Ioannidis, J. P./ Boki, K. A./ Katsorida, M. E./ Drosos, A. A./ Skopouli, F. N./ Boletis, J. N./ Moutsopoulos, H. M.

Remission, relapse, and re-remission of proliferative lupus nephritis treated with cyclophosphamide. BACKGROUND: Long-term intravenous cyclophosphamide (IVC) in combination with corticosteroids is standard therapy for proliferative lupus nephritis, but it has limitations. There are few data on long-term remission rates, predictors of relapse, and the ability to achieve a second remission with currently recommended IVC regimens.
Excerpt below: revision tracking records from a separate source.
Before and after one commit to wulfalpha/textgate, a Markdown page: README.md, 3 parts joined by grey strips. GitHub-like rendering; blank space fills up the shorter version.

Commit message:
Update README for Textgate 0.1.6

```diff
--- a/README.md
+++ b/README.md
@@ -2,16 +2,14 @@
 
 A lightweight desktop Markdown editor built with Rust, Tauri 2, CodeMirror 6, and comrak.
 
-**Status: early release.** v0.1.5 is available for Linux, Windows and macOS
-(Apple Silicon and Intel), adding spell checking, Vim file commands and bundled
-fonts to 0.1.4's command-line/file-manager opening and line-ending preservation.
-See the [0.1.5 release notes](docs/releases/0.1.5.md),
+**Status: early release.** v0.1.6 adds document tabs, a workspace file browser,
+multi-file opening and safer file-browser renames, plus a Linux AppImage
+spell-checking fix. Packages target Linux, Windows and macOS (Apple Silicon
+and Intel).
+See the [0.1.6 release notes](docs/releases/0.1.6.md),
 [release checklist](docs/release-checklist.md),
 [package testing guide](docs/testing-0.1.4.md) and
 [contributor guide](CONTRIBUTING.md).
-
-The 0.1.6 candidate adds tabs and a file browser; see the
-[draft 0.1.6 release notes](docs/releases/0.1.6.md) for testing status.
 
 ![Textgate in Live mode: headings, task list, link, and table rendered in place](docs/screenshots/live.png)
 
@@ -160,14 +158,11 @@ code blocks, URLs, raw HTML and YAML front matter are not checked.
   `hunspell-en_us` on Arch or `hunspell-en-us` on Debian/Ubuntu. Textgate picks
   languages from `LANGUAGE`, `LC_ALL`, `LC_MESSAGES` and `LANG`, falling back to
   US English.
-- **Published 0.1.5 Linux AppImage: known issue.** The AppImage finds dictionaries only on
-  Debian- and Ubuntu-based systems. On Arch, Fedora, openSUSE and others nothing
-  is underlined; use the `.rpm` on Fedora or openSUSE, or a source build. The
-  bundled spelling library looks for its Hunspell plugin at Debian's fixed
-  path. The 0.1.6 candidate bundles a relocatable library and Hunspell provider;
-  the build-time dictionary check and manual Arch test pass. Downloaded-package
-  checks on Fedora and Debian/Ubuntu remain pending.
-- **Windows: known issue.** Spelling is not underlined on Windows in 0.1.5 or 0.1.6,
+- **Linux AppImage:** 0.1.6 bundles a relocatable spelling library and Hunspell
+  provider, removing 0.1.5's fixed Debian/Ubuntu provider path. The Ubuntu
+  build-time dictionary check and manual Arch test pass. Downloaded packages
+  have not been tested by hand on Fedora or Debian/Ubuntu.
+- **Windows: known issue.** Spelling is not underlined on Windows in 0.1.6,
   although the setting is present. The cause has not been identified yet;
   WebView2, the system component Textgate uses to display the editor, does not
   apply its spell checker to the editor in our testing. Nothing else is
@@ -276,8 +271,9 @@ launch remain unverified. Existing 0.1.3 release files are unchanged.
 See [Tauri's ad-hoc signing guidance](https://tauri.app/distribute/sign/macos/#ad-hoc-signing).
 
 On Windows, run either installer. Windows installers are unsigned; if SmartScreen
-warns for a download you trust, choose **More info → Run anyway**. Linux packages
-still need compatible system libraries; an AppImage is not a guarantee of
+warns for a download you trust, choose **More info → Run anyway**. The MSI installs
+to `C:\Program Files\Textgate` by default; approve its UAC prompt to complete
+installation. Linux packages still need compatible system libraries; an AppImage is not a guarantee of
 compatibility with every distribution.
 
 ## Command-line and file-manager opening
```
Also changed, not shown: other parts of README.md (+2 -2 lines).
METHODS: A cohort of 85 patients with proliferative lupus glomerulonephritis (focal N = 33, diffuse N = 52) treated with IVC was assembled in three institutions. Timing and predictors of remission, relapse, and re-remission were evaluated with Kaplan-Meier analyses and Cox models. RESULTS: The median time to remission was 10 months, whereas an estimated 22% of patients had not remitted after 2 years. The median time to relapse among 63 patients who had achieved remission was 79 months. In multivariate models, adverse predictors of remission were a delay in the initiation of therapy from the time nephritis was clinically diagnosed [hazard ratio (HR) 0.58, P = 0. 063] and a higher amount of proteinuria (HR 0.86 per 1 g/24 hours, P = 0.014). Predictors of earlier relapse for patients entering remission included a longer time to remission (HR 1.029 per month, P = 0.025), a history of central nervous system involvement (HR 8.41, P = 0.002), and World Health Organization histology (P = 0.01). Among the 23 patients who relapsed during follow-up, the median time to re-remission was 32 months, and with three exceptions, all patients took substantially longer time to remit the second time compared with their first remission (P = 0.01). The time to re-remission was longer in patients who had taken longer to remit the first time (HR 0.979 per month, P = 0.16), in patients who had relapsed earlier after the first remission (HR 1.071 per month, P = 0.002), and in those with evidence of chronicity in the original kidney biopsy (P = 0.015). CONCLUSIONS: Prolonged courses with a cumulative risk of toxicity are needed to achieve remission in many first-treated patients and in most patients treated for a second time. The optimal management of patients with identified adverse predictors of response needs further study.
Institution and School/Department of submitter: Πανεπιστήμιο Ιωαννίνων. Σχολή Επιστημών Υγείας. Τμήμα Ιατρικής
Keywords: Cohort Studies,Cyclophosphamide/*therapeutic use,Humans,Lupus Nephritis/*drug therapy,Recurrence,Remission Induction
URI: https://olympias.lib.uoi.gr/jspui/handle/123456789/18680
ISSN: 0085-2538
Link: http://www.ncbi.nlm.nih.gov/pubmed/10620207
http://www.nature.com/ki/journal/v57/n1/pdf/4491315a.pdf
Appears in Collections:Άρθρα σε επιστημονικά περιοδικά ( Ανοικτά)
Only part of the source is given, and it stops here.